Why they’ll really hate us

BuzzMachine&nbsphttp://www.buzzmachine.com/archives/2003_04.html#003486

There is no media meme I hate more than the question, “Why do they hate us?” The implication is that “their” hatred is justified and thus their actions against us — on 9.11 — are justified (and our war there is unjustified). This is a despicable bit of tortured logic and morality. The rhetorical equivalent is to ask why another “they” — the Germans — hated the Jews as if there is any reason for bigotry and hatred and as if that, then, justifies what the atrocities that resulted. Both questions are equally offensive, equally wrong.

I don’t give a goddamn why “they” hate us.

I have to make my moral and political judgments based on what I think is right — not on the basis of a popularity contest and especially not a popularity contest among countries and dictators who do not allow democracy or equal rights or free speech, countries that do not allow the governed to govern, countries that are nothing but repressive dictatorships.

Now, having said all that, I now see that there is a reason why “they” will hate us:
“They” — that is, the repressive, anti-democratic, dictators of the Arab world — will hate us, indeed, for bringing demoracy to Iraq — if we are successful — for that will make their people want to rise up and gain their rightful freedoms.

“They” — the fearful leaders, not their oppressed peoples — will hate us for making their people question — and then overthrow — their leadership.

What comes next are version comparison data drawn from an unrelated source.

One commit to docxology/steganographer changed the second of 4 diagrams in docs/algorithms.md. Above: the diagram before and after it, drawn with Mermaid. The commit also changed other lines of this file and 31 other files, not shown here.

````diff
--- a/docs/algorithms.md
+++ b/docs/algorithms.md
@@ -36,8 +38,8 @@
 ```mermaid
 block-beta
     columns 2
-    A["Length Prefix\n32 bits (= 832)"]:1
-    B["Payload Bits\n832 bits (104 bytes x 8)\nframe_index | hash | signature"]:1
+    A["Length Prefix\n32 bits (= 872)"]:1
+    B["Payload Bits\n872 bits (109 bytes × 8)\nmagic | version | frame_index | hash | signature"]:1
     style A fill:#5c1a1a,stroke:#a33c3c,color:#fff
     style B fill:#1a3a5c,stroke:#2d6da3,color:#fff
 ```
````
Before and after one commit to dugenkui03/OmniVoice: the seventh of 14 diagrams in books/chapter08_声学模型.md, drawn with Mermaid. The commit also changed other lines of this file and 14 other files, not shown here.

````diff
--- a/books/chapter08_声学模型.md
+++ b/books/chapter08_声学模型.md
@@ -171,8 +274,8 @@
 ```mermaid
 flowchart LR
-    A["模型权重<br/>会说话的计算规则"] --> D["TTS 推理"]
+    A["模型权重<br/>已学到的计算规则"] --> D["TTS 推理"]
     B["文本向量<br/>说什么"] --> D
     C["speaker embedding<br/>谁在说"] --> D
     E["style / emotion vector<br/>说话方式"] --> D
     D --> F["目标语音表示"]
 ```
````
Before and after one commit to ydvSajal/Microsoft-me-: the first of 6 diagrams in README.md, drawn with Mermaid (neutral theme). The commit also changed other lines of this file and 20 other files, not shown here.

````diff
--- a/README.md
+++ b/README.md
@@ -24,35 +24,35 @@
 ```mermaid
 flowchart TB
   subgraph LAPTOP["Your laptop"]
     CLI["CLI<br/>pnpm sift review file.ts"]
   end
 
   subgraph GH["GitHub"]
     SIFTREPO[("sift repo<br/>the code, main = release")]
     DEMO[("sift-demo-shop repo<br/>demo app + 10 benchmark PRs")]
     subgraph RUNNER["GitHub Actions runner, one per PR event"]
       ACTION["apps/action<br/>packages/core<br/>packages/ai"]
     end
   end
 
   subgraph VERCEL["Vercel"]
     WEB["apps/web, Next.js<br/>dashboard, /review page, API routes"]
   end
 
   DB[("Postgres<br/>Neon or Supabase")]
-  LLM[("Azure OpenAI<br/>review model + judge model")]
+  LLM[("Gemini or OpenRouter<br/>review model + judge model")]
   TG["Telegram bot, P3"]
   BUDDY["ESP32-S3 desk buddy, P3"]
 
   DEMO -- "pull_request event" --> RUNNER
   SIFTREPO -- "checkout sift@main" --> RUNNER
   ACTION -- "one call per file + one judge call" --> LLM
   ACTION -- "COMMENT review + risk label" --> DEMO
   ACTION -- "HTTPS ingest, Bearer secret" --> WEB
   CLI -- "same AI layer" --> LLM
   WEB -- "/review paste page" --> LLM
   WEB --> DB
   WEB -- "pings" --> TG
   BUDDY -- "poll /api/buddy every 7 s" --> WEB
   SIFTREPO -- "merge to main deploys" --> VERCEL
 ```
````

“They” are scared shitless by what their satellite channels showed to their people this week.
Of course, we are going to hear criticism of us from Arab leaders. We heard criticism of us from Saddam Hussein, didn’t we? But when he left, the true feelings of his people came out, didn’t they?
Note, then, this from today’s Washington Post on the rumbles caused in Saudi Arabia by the liberation of Iraq:

Mohsen Awajy knows better than most Saudis the perils of speaking his mind on such subjects as elections and government accountability.

Nine years ago, not long after the Persian Gulf War, the religious scholar and agronomist was thrown into prison for co-writing a petition that suggested Saudis be given a “choice” on who ruled the country. He was released in 1998, four years into his nine-year sentence, with the admonition that he could end up back in jail if he spoke out again.

Dissidents like Awajy were emboldened once more by the current conflict in Iraq. Many recognized that the government was allowing dissent and anger to flow. Saudis watching the war have been successively outraged by civilian casualties, elated at Iraqi resistance and depressed when the war turned in favor of U.S.-led forces, and are now expressing humiliation at the rapid collapse of Baghdad. The government has sought to manage and co-opt antiwar fervor. In a country where public demonstrations are banned, there is new debate about political reforms that were suggested long before the first U.S. strikes against Iraq.

“The regime used to be brutal in peaceful conditions,” said Awaji, who intends to call on the government to distance itself from the United States when the war finally ends. “In this crisis, we find a lot of opportunities to express our feelings. Without trouble in the region, we aren’t able to say anything.”